My wife and I (John Lovell) were both schooled through the public education system. She grew up in a family of public-school educators, so we're not trying today to say that all public-school education is bad or evil.
But at least for now, in the early years of our children's lives, we have decided that we are going to homeschool them, and here's why.
Public Education Takes Our Kids Away from Us
This isn't the case in every situation, but over the years we've heard from a number of parents who are shocked at how their children turned out. John Rosemond touches on these impacts proficiently in his novel- Parenting by the Book.
They took them to church, read the Bible as a family, taught them right from wrong, and yet when their kids left the nest, they had an entirely different set of beliefs and ways of looking at the world.
This could partly have been caused by children being separate from their parents 8 hours a day, 5 days a week.
Increasingly, too, public schools seem to want to usurp the authority of parents, even helping children make important life decisions without the input from parents.
But here is the God-given truth—our kids are our responsibility and we have the mandate to mentor them and guide them, not the state. It's difficult to do this, though, if the state and other children have them eight hours a day, 5 days a week.
America Doesn't Need More Cogs in the Machine
Our children were not created by God to fill the role that the state and society prescribed for them based on industrialized living and Marxist ideology—which is increasingly the ideology of educational institutions.

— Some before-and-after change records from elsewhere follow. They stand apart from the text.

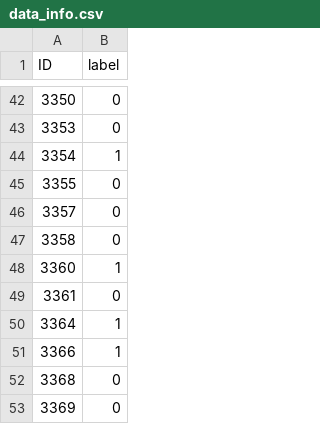
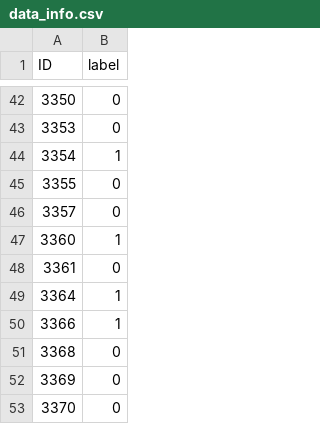
Before and after one commit to FranklinSierra/mri-spect-pd-diffusion, a CSV file: data_info/data_info.csv, drawn as a sheet; only a part is shown, gaps mark what is left out; the shorter side is filled out with more unchanged rows; the diff names each change by its address in the sheet, - before the commit and + after, or states it on an @@ line.

```diff
--- a/data_info/data_info.csv
+++ b/data_info/data_info.csv
-row 47: 3358 | 0
```
Also changed, not shown: 18 other files.
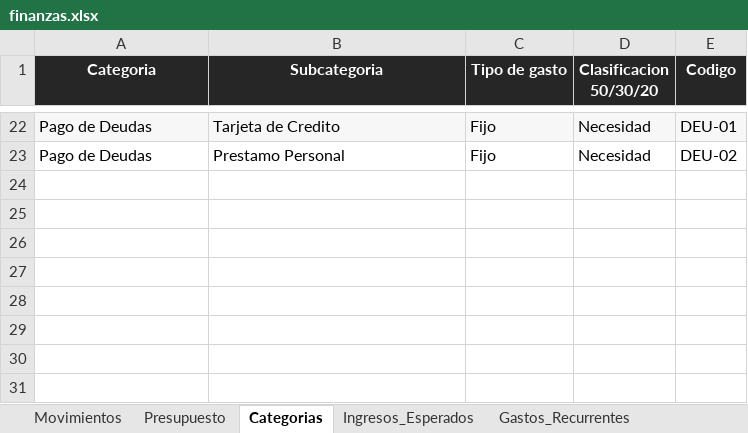
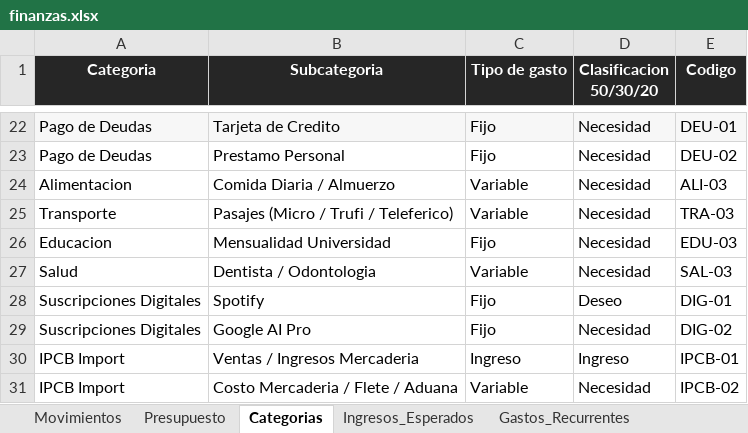
Before and after one commit to jesusybs/mis-finanzas, an Excel workbook: finanzas.xlsx, sheet Categorias, drawn as a sheet; only a part is shown, gaps mark what is left out; values as stored, in another font and other column widths than the file's, no borders; the diff names each change by its address in the sheet, - before the commit and + after, or states it on an @@ line.

Commit message:
Personalizar categorias e ingresos para IPCB Import, comida, pasajes, universidad y suscripciones

```diff
--- a/finanzas.xlsx (sheet Categorias)
+++ b/finanzas.xlsx (sheet Categorias)
+row 24: Alimentacion | Comida Diaria / Almuerzo | Variable | Necesidad | ALI-03
+row 25: Transporte | Pasajes (Micro / Trufi / Teleferico) | Variable | Necesidad | TRA-03
+row 26: Educacion | Mensualidad Universidad | Fijo | Necesidad | EDU-03
+row 27: Salud | Dentista / Odontologia | Variable | Necesidad | SAL-03
+row 28: Suscripciones Digitales | Spotify | Fijo | Deseo | DIG-01
+row 29: Suscripciones Digitales | Google AI Pro | Fijo | Necesidad | DIG-02
+row 30: IPCB Import | Ventas / Ingresos Mercaderia | Ingreso | Ingreso | IPCB-01
+row 31: IPCB Import | Costo Mercaderia / Flete / Aduana | Variable | Necesidad | IPCB-02
```
Also changed, not shown: sheet Gastos_Recurrentes, sheet Ingresos_Esperados, 1 other file.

Our children were created to be what they were supposed to be as individuals, and, especially for boys, sitting in a desk eight hours a day, medicated so that they'll sit still and be good, is not the way to foster creativity and health and real learning.
When we were growing up, we were told to leave the house and figure out the world. This was good for us. We might have nearly died a few times out in the woods doing stupid things, but we didn't die and, more important, we learned how to live and be tough and explore.
When you stick kids in a building for most of the day under the supervision of people paid to be there, they aren't getting the exploration and the mentorship and nurture they were built for.
Our Kids Need to Become Independent, Critical Thinkers
The Christian writer G.K. Chesterton said that we need to give children enough structure and discipline and understanding so that we can then "let good things run wild."
That's basically what we think education should be. Providing the skills and structure and love that children need to then navigate the world, to think independently, to explore, and cultivate a love of true learning.
This is contrary to education that cultivates role memorization, collectivist mindset, groupthink and neglects the many disciplines that were foundational for generations gone by. Groupthink could be the death of us all.
Reading the classics, rhetoric, logic, and learning about the early church fathers and other pillars of Christianity help children think clearly and independently. They also install in children the fact that our faith is actually robust and can stand against arguments and stand the test of time and culture.
Homeschooling is not for the Faint of Heart
It's not easy, but we also want you to know that it's also not just for the socially awkward among us, though that stereotype persists in some circles still. Homeschooling is the way schooling was done for a very long time, before industrialization and Marxist thinking came in and made public education the "standard" fare.
It certainly takes work, planning, sacrifice, expense, and all those things, but when you're developing the future generations in your family and in the world, can you really afford not to consider what's shaping the young lives entrusted to you?
Train Hard. Train Smart. And for the sake of our future, get rid of the devices and give them the world's best books.